[Start of section]

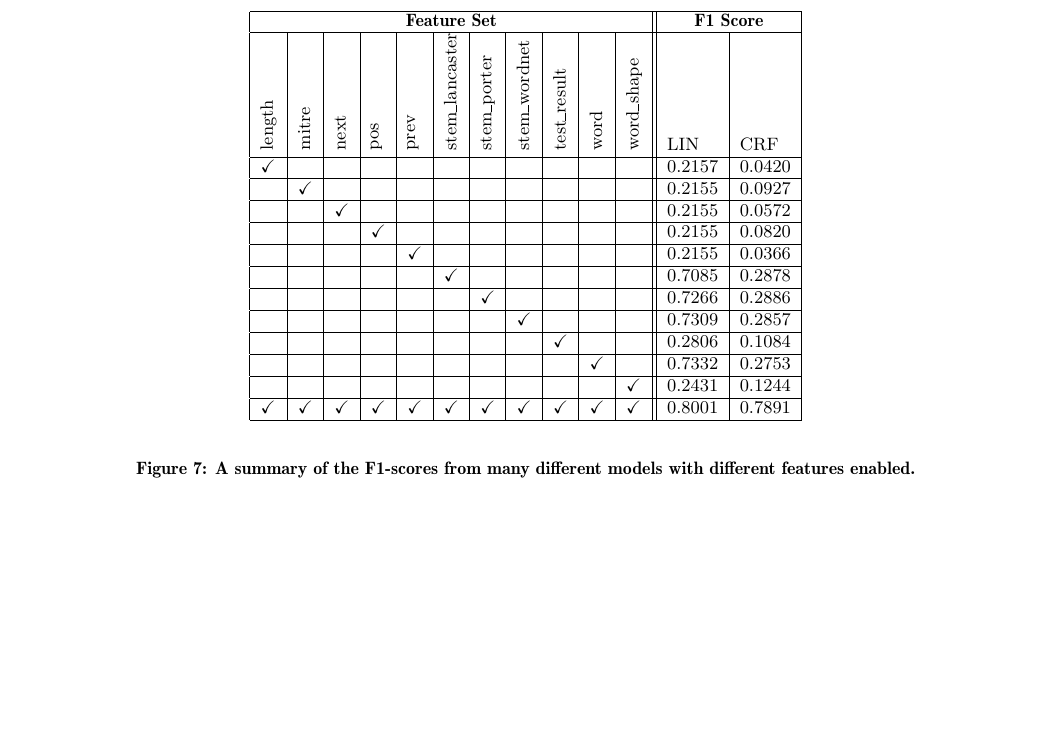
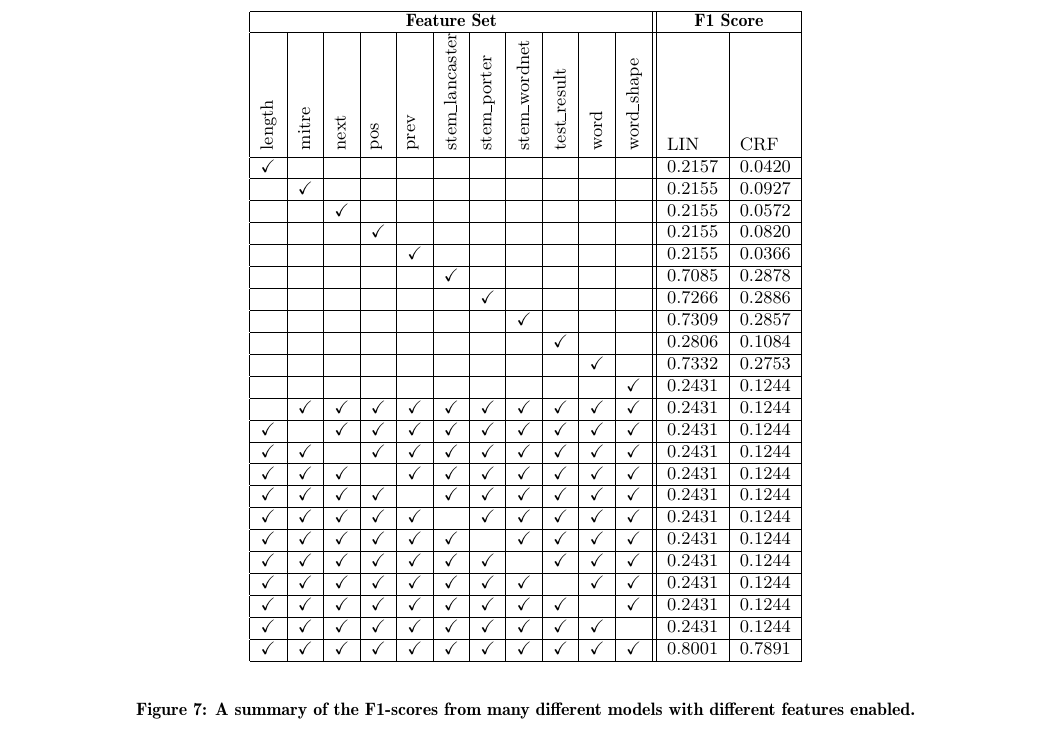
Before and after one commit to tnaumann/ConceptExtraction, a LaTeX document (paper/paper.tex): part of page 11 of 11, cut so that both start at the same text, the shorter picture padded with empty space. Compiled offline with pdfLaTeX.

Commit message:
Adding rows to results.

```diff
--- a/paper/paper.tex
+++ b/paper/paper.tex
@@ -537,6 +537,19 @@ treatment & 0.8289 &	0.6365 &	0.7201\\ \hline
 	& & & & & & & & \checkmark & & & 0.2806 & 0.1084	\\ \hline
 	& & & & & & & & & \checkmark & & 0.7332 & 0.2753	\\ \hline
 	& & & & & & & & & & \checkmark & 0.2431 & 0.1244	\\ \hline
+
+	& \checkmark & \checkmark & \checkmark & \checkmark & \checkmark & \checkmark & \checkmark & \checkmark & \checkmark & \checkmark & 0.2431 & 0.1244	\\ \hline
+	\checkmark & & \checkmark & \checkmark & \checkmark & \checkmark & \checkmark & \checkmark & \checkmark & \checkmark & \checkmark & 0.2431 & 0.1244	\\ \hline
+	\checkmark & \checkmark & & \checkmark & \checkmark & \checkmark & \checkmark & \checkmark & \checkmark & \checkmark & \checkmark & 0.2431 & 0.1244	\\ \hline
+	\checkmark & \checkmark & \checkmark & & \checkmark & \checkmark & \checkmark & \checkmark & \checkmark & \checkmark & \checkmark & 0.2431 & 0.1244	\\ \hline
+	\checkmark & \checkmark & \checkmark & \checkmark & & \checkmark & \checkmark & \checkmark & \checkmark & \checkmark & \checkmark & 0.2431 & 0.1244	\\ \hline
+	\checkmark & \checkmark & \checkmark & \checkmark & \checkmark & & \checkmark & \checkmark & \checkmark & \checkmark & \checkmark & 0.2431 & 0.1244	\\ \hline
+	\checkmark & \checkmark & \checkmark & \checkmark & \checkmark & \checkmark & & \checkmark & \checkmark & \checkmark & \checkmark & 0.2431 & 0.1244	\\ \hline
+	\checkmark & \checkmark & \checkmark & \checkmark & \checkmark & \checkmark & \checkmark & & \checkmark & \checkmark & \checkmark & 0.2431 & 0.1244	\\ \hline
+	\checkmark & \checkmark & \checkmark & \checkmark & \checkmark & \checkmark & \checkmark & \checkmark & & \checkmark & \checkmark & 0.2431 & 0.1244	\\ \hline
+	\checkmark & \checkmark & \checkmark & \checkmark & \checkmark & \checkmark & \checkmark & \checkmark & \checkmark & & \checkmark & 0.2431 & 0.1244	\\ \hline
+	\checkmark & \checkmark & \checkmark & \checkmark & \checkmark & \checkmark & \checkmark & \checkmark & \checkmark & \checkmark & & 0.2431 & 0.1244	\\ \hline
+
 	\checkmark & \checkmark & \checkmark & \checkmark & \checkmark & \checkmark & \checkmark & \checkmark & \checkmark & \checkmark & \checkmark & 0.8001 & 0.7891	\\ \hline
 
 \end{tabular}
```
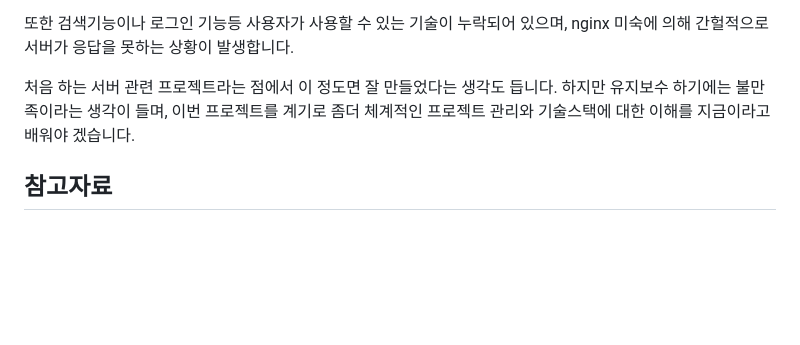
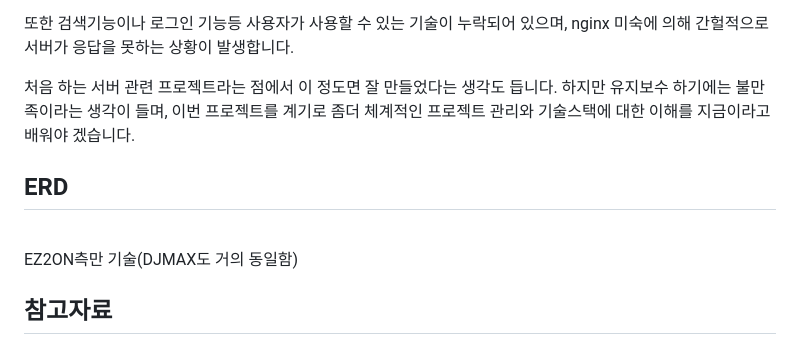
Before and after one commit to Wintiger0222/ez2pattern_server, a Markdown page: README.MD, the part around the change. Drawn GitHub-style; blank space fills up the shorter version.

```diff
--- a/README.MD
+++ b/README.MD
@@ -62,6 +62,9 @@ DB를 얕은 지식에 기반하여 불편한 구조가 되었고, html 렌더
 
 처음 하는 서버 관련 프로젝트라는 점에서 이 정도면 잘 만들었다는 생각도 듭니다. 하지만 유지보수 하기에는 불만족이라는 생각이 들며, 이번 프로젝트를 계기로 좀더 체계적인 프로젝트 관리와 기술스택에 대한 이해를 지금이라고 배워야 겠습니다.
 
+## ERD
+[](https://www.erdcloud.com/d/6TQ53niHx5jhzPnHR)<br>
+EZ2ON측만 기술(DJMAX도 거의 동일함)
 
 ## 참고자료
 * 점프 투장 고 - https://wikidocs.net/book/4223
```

[End of section]
[Start of section]

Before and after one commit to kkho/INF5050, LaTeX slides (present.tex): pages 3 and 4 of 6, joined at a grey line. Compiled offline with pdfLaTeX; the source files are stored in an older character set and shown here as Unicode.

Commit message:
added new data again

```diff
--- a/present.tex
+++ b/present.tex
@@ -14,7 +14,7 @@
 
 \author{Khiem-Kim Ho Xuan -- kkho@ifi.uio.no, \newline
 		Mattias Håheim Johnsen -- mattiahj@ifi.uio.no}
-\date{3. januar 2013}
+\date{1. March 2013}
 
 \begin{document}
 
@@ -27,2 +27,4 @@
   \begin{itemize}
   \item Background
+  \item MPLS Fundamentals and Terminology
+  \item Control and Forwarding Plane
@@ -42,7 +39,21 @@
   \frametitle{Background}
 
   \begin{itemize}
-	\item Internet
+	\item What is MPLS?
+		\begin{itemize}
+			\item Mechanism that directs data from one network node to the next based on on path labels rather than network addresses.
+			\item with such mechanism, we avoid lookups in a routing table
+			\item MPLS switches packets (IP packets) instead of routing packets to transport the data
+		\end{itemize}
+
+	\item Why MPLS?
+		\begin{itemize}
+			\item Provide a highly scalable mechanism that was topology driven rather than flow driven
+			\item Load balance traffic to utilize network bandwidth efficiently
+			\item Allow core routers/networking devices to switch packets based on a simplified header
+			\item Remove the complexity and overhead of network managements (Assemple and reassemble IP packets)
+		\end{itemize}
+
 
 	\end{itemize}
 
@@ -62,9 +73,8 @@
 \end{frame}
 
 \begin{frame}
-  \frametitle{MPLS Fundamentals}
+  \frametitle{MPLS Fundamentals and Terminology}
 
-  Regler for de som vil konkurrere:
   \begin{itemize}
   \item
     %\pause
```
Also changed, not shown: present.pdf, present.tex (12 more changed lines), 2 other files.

[End of section]
[Start of section]

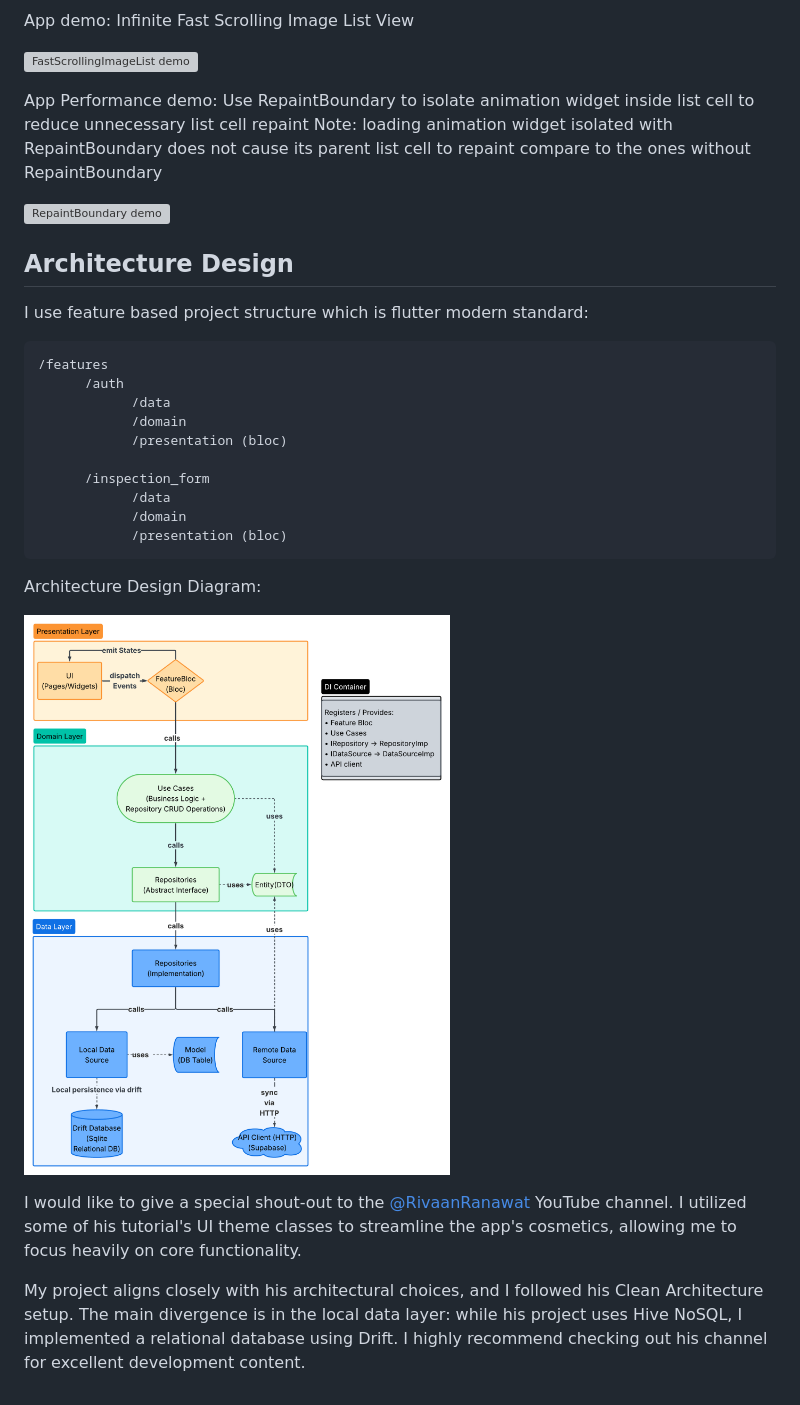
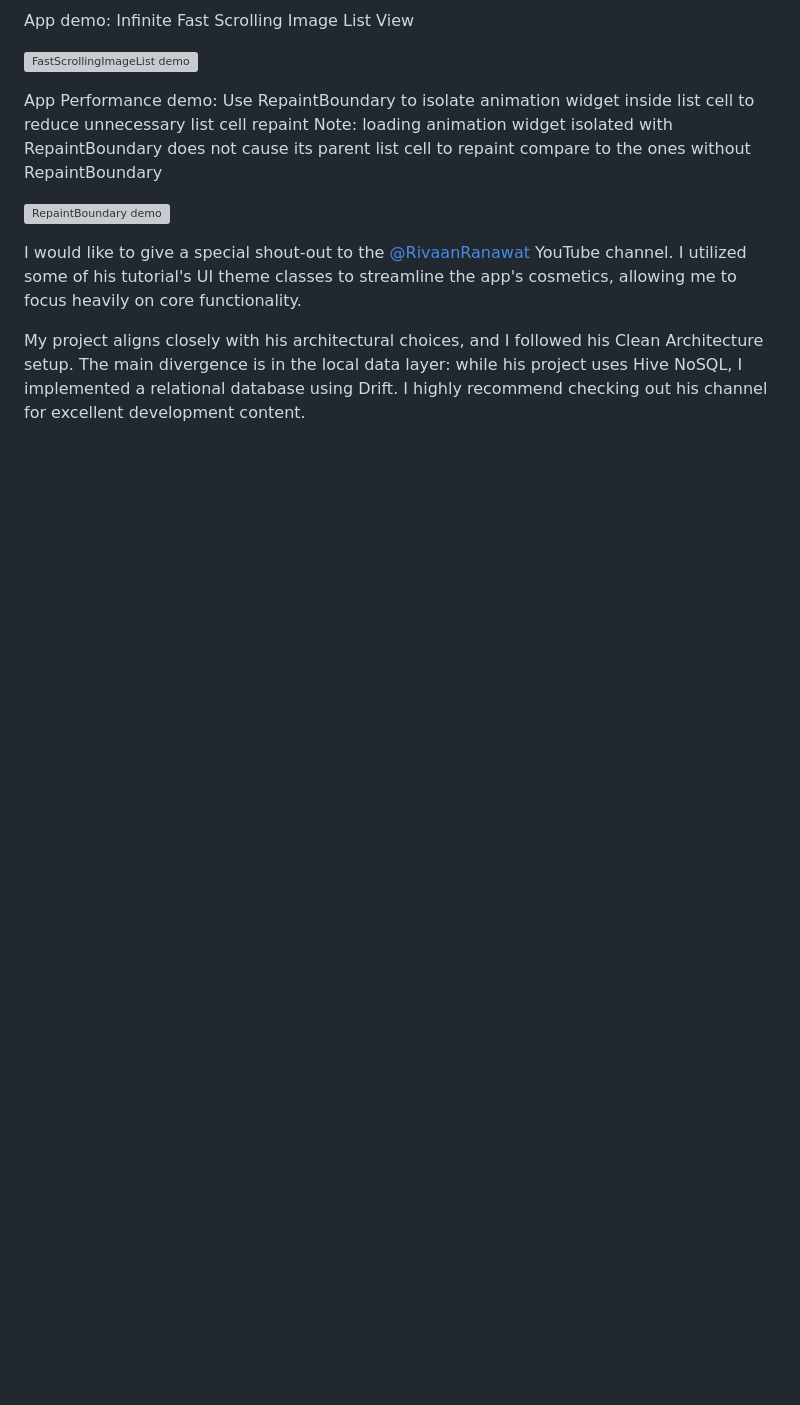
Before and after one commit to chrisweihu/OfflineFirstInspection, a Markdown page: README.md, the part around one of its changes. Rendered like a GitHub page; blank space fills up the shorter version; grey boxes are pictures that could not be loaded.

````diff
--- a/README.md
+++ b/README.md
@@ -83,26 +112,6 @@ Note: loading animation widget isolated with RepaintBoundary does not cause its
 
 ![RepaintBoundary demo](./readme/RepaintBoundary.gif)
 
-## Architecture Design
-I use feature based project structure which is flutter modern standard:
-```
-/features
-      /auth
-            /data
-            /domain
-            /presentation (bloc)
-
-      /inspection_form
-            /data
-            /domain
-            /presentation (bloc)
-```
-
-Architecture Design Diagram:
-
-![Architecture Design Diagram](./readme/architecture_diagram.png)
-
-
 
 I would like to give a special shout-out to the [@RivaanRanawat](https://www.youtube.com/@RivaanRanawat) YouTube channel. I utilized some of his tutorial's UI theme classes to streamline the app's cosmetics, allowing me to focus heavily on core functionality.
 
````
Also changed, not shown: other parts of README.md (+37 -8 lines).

[End of section]

**PROBLEM DESCRIPTION:**
From the listing above, return each line with the word "paper".

**YOUR RESPONSE:**
Before and after one commit to tnaumann/ConceptExtraction, a LaTeX document (paper/paper.tex): part of page 11 of 11, cut so that both start at the same text, the shorter picture padded with empty space. Compiled offline with pdfLaTeX.
--- a/paper/paper.tex
+++ b/paper/paper.tex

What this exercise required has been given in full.